Helping to close the gap between Web-based and TV-based interactivity, GoldPocket Interactive announced a deal last week with Liberate Technologies Inc. to integrate its advanced media technology with Liberate’s Java and XML powered TV Navigator 5.2 software.

This should make it easier for content developers to port existing PC-and-TV interactive content to a set-top environment, the companies said.

GoldPocket said programmers can use its StoryTeller software to create enhanced TV applications, interactive ads, games and virtual channels on Liberate’s TV Navigator platform.

Those applications can run on existing set-tops from Motorola Inc. and Scientific-Atlanta Inc., as well as other future OpenCable Applications Platform-compliant devices.

“We will be able to leverage the content our customers are putting out,” said GoldPocket president Scott Newnam, “and it will seamlessly work on cable systems.”

Newnam said GoldPocket began develop work with Liberate in the late 1990s. As the ITV industry experienced boom and bust, it became clearer who the major players were, speeding the pace of integration work, he said

“We had an early version on Liberate’s 3.4 platform,” Newnam said. “We’re bringing that up to speed to make it full ITV production standards complaint, and make it available on Java and On Ramp systems.”

Phil Vachon, president of Liberate International, said the company is actively marketing its new software products to existing European affiliates. It recently signed a deal with Cox Communications Inc. in the U.S.

Vachon said Liberate’s 5.2 product is now going through lab trials at Motorola and S-A, adding that the software will be OCAP-compatible. Vachon said TV Navigator can work on set-tops that are currently deployed, even the 2000 series.

“We’re not fighting over things like memory,” he said. “We work on flash management and memory management.
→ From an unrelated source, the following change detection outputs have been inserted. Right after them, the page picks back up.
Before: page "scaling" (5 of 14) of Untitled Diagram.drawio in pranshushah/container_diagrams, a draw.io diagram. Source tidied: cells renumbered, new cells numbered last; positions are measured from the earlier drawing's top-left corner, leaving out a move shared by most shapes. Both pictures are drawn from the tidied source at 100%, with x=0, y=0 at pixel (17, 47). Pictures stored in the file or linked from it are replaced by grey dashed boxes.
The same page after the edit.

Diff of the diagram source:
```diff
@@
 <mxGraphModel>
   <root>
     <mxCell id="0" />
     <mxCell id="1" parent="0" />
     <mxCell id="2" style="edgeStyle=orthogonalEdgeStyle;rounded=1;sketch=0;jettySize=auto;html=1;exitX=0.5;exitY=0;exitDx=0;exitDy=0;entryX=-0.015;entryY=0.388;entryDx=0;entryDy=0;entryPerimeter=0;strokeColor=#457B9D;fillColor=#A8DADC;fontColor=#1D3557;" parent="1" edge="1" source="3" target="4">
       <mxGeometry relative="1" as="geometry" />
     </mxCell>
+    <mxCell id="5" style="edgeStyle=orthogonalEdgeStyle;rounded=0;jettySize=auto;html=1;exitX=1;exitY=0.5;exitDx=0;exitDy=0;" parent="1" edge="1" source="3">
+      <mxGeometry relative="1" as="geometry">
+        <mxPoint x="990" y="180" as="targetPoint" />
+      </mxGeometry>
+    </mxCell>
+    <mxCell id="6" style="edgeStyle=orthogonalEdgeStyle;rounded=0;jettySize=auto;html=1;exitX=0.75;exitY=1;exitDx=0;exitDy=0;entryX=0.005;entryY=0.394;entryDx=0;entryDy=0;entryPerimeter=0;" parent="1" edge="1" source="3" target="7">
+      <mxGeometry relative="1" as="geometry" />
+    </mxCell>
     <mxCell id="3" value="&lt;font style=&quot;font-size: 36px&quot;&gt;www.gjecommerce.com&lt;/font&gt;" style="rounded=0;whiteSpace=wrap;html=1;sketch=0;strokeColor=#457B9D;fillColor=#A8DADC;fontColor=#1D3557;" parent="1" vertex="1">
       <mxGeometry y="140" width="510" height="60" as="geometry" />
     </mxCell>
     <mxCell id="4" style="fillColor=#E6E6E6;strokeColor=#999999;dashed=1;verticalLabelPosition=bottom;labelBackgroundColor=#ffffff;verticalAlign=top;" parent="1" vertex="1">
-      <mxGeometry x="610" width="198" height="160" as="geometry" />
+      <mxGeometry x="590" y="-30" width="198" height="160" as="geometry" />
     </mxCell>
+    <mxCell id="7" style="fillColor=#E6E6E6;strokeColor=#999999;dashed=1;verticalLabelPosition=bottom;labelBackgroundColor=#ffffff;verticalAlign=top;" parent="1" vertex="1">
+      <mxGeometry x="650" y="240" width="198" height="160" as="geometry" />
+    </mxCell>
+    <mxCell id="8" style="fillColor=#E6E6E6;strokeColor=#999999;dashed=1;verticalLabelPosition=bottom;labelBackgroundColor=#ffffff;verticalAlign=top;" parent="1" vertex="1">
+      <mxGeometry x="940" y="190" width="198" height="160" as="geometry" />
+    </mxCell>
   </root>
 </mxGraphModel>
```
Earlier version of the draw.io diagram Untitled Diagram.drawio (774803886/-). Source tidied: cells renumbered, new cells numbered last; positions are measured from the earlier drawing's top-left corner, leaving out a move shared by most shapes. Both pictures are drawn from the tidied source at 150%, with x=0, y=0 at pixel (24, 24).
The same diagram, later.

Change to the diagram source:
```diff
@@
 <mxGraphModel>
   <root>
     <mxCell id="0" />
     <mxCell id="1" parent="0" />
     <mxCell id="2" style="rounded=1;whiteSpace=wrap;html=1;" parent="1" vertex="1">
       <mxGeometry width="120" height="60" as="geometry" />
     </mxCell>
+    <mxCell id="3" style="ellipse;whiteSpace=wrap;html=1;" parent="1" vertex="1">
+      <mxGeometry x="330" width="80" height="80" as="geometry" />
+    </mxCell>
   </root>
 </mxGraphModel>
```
It’s all about management of resources in the box. We have to have something that performs well on millions and millions of boxes out there.”